Language dictionariesInterpreting is, in fact, very exciting and very demanding! You definitely do need an extremely good command of the language you are interpreting into/from, but surprisingly more important are other skills including for example research management skills, communication skills, a sense of conciseness and even drawing skills! I was flabbergasted myself by this when I first started the course. Let me go through some of these skills with you.

Communicating skills: Interpreting belongs to the service industry. So as a service, being able to communicate with your clients is a vital skill. Interpreters need flexible communication skills to survive in many different environments, such as court rooms and their tense atmosphere, to the bonhomie found at sales talks, or the acute technical details found at academic conferences.

Researching: Interpreters spend a significant amount of time on research. This takes place prior to the actual performance. An hour long session of interpreting can require days, even weeks, of research for it to be successful. Research allows the interpreter to familiarise themselves with the terminology and theories that are going to be employed during a speech or conference. Interpretation without research is in some cases impossible. If you don’t know what is being said then how can you translate?! A good interpreter immerses themselves within their particular field, becoming expert in their chosen subject.

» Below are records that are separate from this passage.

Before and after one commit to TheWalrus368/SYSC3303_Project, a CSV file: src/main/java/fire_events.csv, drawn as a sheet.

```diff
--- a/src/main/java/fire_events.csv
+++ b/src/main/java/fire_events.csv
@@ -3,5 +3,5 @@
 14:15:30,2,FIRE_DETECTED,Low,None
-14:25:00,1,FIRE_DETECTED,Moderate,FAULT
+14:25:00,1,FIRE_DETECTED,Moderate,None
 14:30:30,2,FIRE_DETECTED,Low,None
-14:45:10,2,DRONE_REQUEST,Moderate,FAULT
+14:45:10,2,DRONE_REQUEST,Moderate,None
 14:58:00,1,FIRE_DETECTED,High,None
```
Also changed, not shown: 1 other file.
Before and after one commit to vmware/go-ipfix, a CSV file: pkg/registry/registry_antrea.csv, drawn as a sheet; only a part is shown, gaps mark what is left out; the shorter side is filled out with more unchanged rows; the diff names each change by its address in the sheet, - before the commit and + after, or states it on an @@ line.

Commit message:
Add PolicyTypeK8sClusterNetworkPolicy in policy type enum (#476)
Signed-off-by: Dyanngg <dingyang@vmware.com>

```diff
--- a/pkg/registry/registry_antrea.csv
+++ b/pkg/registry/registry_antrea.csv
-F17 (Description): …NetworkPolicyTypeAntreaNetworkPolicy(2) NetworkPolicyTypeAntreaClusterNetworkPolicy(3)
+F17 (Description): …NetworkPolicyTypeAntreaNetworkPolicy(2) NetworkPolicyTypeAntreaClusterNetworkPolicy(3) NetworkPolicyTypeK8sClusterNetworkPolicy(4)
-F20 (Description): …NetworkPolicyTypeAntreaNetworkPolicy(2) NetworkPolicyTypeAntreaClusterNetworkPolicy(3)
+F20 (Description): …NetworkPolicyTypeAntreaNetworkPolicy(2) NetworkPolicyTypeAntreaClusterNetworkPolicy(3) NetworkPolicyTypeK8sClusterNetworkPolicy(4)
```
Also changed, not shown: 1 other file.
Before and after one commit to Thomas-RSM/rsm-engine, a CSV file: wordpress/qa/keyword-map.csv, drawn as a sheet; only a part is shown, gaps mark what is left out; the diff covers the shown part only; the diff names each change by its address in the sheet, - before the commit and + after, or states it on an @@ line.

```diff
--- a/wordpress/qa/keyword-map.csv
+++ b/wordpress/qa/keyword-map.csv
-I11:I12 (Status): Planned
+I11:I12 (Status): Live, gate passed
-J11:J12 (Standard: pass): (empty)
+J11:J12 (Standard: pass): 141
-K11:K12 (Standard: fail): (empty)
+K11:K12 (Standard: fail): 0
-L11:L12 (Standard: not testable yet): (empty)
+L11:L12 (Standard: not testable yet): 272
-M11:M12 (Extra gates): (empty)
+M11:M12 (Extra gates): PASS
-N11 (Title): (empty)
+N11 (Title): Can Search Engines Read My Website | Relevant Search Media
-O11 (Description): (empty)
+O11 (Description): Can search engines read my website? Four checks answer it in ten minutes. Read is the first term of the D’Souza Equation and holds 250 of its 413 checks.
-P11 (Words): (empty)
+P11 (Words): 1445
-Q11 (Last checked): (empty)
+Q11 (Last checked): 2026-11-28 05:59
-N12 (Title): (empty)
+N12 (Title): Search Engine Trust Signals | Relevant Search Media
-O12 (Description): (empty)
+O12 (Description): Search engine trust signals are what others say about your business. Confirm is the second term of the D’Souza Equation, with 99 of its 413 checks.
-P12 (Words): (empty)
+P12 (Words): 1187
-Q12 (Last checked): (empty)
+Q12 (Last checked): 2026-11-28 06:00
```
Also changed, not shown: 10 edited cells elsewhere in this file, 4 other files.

Drawing skills: We interpreters are artists when it comes to taking notes. During consecutive interpreting, we usually make quick notes of the speech. But of course we don’t have much time for writing down stuff, nor can we spend much time looking at the notes when performing; we have to talk to the audience, not to our notes! So we take notes through the medium of drawing, or rather, in symbols! The symbols need to be simple enough to scribble down and meaningful enough to allow us to understand the logical flow and the details in just one glance.

Last but definitely not least…

Sense of conciseness: This, I find most difficult to improve (I’m going to have trouble explaining conciseness concisely, oh dear!… But here I go!). The best translation that suits the context and the intention of the speech may not be the translation you find in the dictionary. A good interpreter never burdens the audience with the task of trying to understand the interpretations; they are like a guide on a cruise liner, taking with them passengers for a seaside tour in the greatest of comfort. A bad interpreter however, forces their passengers to balance out the back of the boat on water skis, whilst showing them the same scenery. Exercising the skills of conciseness in the midst of interpreting is not an easy task, and it comes only through lots and lots of practice. It is an art form, and when it is done right it is beautiful!

As you can see, interpreting can be a very demanding job. It comes with everyday hard work. The process of striving for something and then accomplishing it is definitely exciting. Now put that in your pipe and smoke it, my roommate from the hostel! 😉